### Task to complete
Find and copy every line in the records that includes the string "Rstudio".
━━━━━━━━━━━━━━━━━━━━━━━━━━━━━━
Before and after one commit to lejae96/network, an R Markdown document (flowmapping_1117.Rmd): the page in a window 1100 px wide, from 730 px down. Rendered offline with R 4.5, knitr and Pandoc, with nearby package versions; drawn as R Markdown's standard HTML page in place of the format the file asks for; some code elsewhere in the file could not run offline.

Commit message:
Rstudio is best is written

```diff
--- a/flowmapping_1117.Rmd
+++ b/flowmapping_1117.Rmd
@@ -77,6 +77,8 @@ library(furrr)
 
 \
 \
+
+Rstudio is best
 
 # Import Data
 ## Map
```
━━━━━━━━━━━━━━━━━━━━━━━━━━━━━━
### Output for this task
Rstudio is best is written
+Rstudio is best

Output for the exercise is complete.